b2ap3_thumbnail_dreamstime_xl_24936632.jpgOnce you gather the necessary data outlined in the previous blog (http://www.dantranscon.com/index.php/blog?view=entry&id=229 ), it is time to take action. Here is a set of steps to follow to save money on accessorial charges.

Set up a cross-functional team

As you will realize when you review your research notes, it will often take a number of parties (sales, production, and warehouse management) plus the customer in many cases and your carriers to address how to reduce accessorial charges. Once you assemble your cross-functional team, have a meeting to share and discuss your findings and create cost saving targets, action plans, persons accountable and timelines.

Create a report to track success on a monthly basis. Share the report with key stakeholders and follow up with any stakeholder who does not fulfill his/her responsibilities.

Review primary and backup carriers to all destinations

Compare freight rates and accessorial charges from each carrier on each piece of business. Meet with all affected carriers and switch to those with more favorable terms and conditions or that are more flexible. Keep in mind that many accessorial charges are negotiable and in some cases, carriers will waive some of them to retain the business.

Audit carrier invoices to see if they are following through on their commitments. If you don’t have a backup carrier on every lane, find carriers that can do the work and check their rates and surcharges against the incumbents.

Make fixing fuel surcharges a top priority

The fuel surcharge, an accessorial charge, is usually the largest accessorial charge for most shippers. The good news is that it can be managed and negotiated. The bad news is that carriers are wise as to how to make additional money from this particular item. Here are a few tips.

Do your due diligence to see how the fuel surcharge formulas vary among your carriers on your various pieces of business. To get the full picture, make sure you add freight and fuel costs together to accurately compare “apples to apples.”

Check to see if your company is receiving a discount off the appropriate tariff (i.e. Freight Carriers Association of Canada) that is being employed. If you aren’t receiving a discount, ask for one.

Watch out for tricks that carriers play with fuel surcharges on unsuspecting shippers. If you are moving LTL freight, you should be paying the LTL fuel surcharge, not the truckload fuel surcharge rate. This can represent a difference of 10 to 15 percent. If you are shipping truckloads of regular dry van freight, you should be paying the dry van truckload fuel surcharge rate, not the heavy haul truckload fuel surcharge rate.

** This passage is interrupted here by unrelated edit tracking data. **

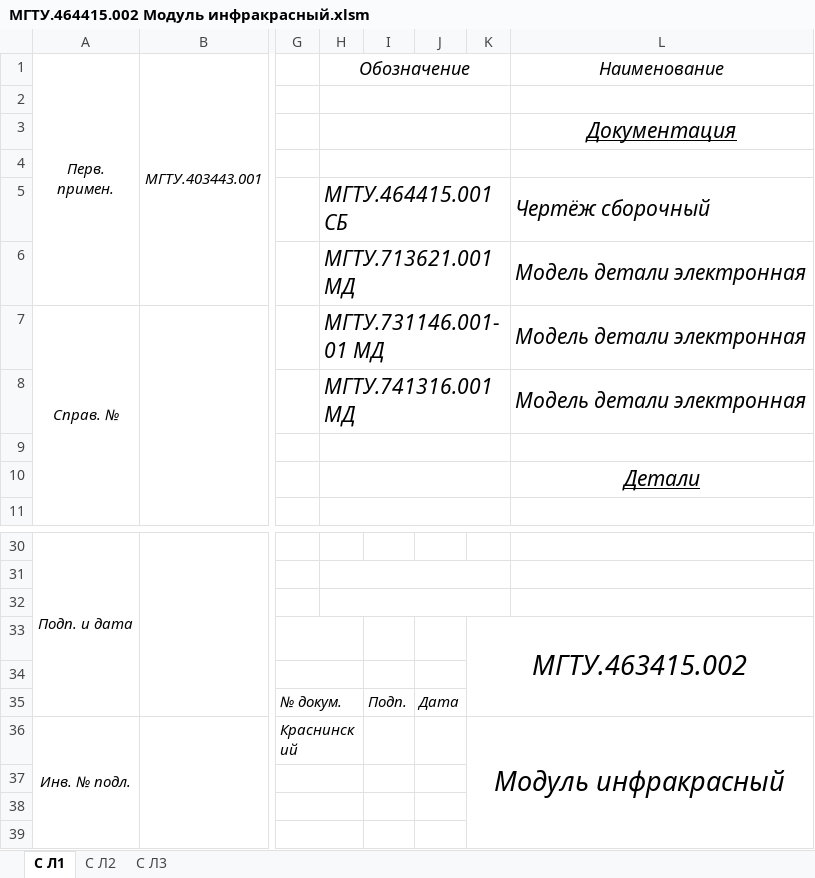
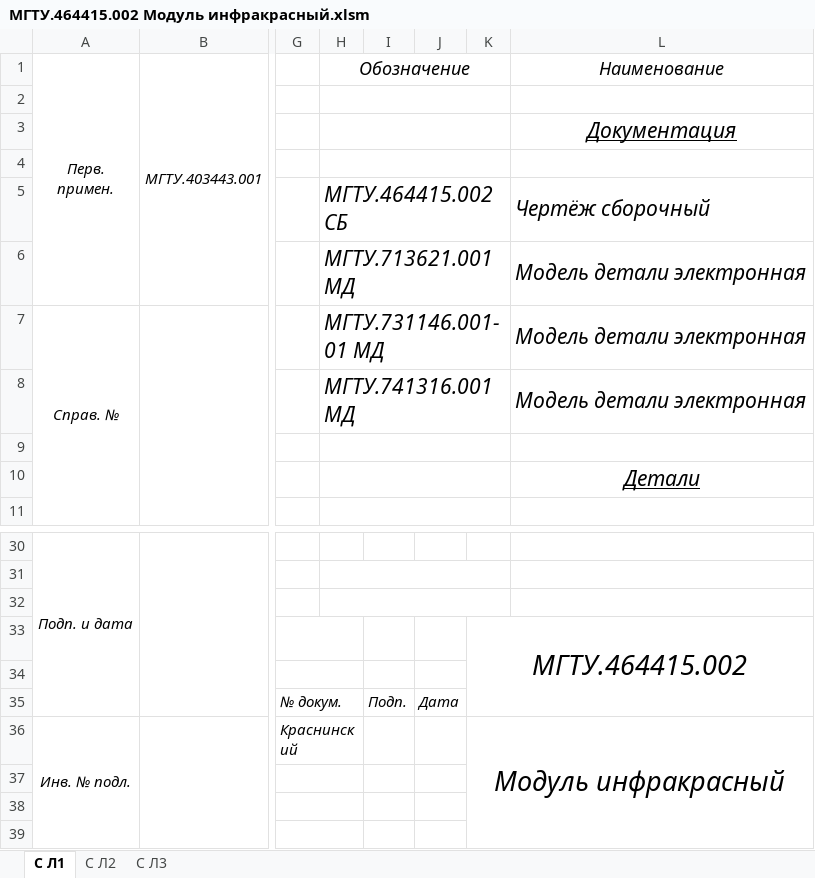
Before and after one commit to KaisLissera/IR-motion-sensor, an Excel workbook: Doc/МГТУ.464415.002 Модуль инфракрасный.xlsm, sheet С Л1, drawn as a sheet; only a part is shown, gaps mark what is left out; values as stored, in another font and other column widths than the file's, no borders; the diff names each change by its address in the sheet, - before the commit and + after, or states it on an @@ line.

```diff
--- a/Doc/МГТУ.464415.002 Модуль инфракрасный.xlsm (sheet С Л1)
+++ b/Doc/МГТУ.464415.002 Модуль инфракрасный.xlsm (sheet С Л1)
-H5 (Обозначение): МГТУ.464415.001 СБ
+H5 (Обозначение): МГТУ.464415.002 СБ
-K33: МГТУ.463415.002
+K33: МГТУ.464415.002
```
Also changed, not shown: Doc/МГТУ.464415.001 Модуль управляющий.xlsm, 8 other files.
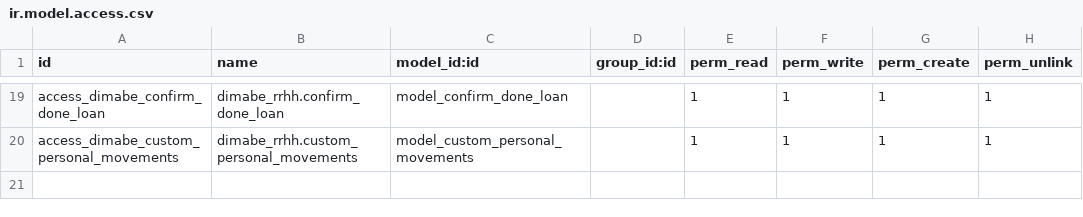
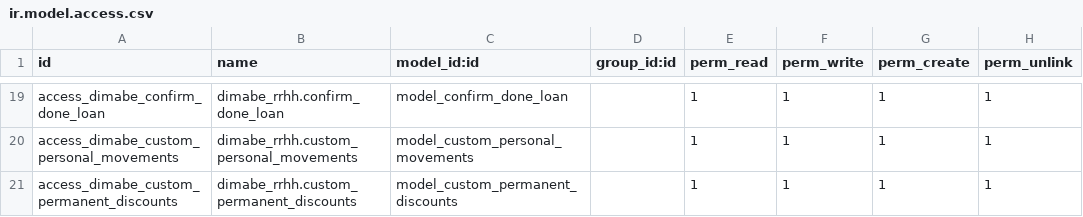
Before and after one commit to dimabe-odoo/AmbientesLimpiosSA, a CSV file: dimabe_rrhh/security/ir.model.access.csv, drawn as a sheet; only a part is shown, gaps mark what is left out; the diff names each change by its address in the sheet, - before the commit and + after, or states it on an @@ line.

Commit message:
deadd permament_discounts in contract to appear in payslip

```diff
--- a/dimabe_rrhh/security/ir.model.access.csv
+++ b/dimabe_rrhh/security/ir.model.access.csv
+row 21: access_dimabe_custom_permanent_discounts | dimabe_rrhh.custom_permanent_discounts | model_custom_permanent_discounts |  | 1 | 1 | 1 | 1
```
Also changed, not shown: 10 other files.
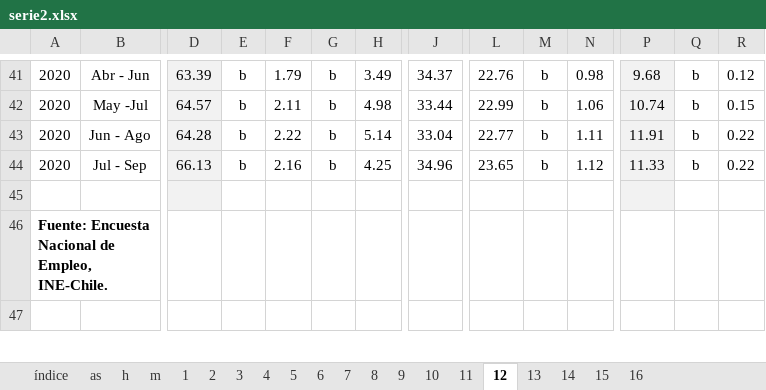
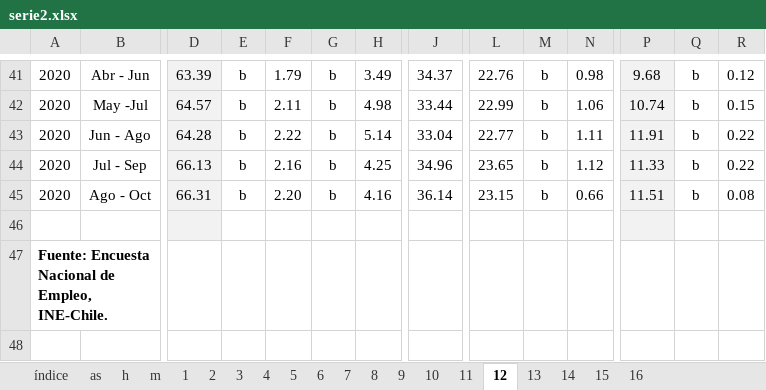
Before and after one commit to nicolasrattor/BOLETIN-EMPLEO-FESINTRACAP, an Excel workbook: Input/Tabulados Informalidad/serie2.xlsx, sheet 12, drawn as a sheet; only a part is shown, gaps mark what is left out; values as stored, in another font and other column widths than the file's, no borders; rows hold the shown columns only; the diff names each change by its address in the sheet, - before the commit and + after, or states it on an @@ line.

```diff
--- a/Input/Tabulados Informalidad/serie2.xlsx (sheet 12)
+++ b/Input/Tabulados Informalidad/serie2.xlsx (sheet 12)
+row 45: 2020 | Ago - Oct | 66.31 | b | 2.20 | b | 4.16 | 36.14 | 23.15 | b | 0.66 | 11.51 | b | 0.08
```
Also changed, not shown: sheet 2, sheet 1, sheet 15, sheet 11, sheet 4, sheet 6, 13 more sheets, Input/Tabulados ENE/serie.xlsx, 16 other files.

If your company moves truckloads of LTL freight with stops, you should be paying the truckload fuel surcharge on the total shipment weight, not LTL surcharges on each LTL order. If you don’t have expertise in freight rate pricing, get some help from a freight audit firm or other company that has this expertise. They can help you save significant sums of money.

Study your freight

Obtain shipment profile data on the weights, densities, order sizes, pallet configurations and frequency of shipments on each corridor. Know the density of your freight. Your company should be paying for the correct density (i.e. 15 pounds per cubic foot) or class (i.e. NMFSC) and not a penny more.

To improve density, look at packaging improvements. Carriers are not shy to scale and weigh your shipments and apply the corrected rate. In discussions with carriers, use shipping frequency data to mitigate accessorial charges on situations (i.e. apartment deliveries) that very rarely occur.

Do your homework on waiting times and late deliveries at destination

Waiting time charges are assessed at both customer and company owned warehouses. In addition, some big name companies are not shy to assess large fines for late deliveries. To mitigate these charges, you may need to work with or around your own sales people. There are a number of things to investigate.

Where does the carrier’s truck or your private fleet’s truck experience excess waiting time and why? Are there appointment deliveries? Are they necessary? Are they honored? Are there lumper fees or unloading charges? Are there any actions you can take to improve delivery performance? To resolve any problems, you need to have a clear understanding of what is going on at the other end.

Challenge any irregularities and speak with the parties involved to correct poor business practices. Don’t pay for late delivery fines if the carrier is responsible.

Speak to your carriers about what you can do better

Call in your carriers with whom your company has accessorial charge issues. Have a frank and open discussion with each one on what each party can change to make life easier for the other. Speak with your carriers about their experience in delivering to some of your customers. Contrast their views with what you hear from your consignees. If the views don’t reconcile with one another, set up a GoToMeeting to listen, learn and fix problems.

Summary

Accessorial charges arise most often from shipper operational and administrative processes that deviate from industry norms. With research, teamwork, a solid action plan and follow up, many of these charges can be reduced or eliminated.

 

To stay up to date on Best Practices in Freight Management, follow me on Twitter @DanGoodwill, join the Freight Management Best Practices group on LinkedIn and subscribe to Dan’s Daily Transportation Newspaper (http://paper.li/DanGoodwill/1342211466).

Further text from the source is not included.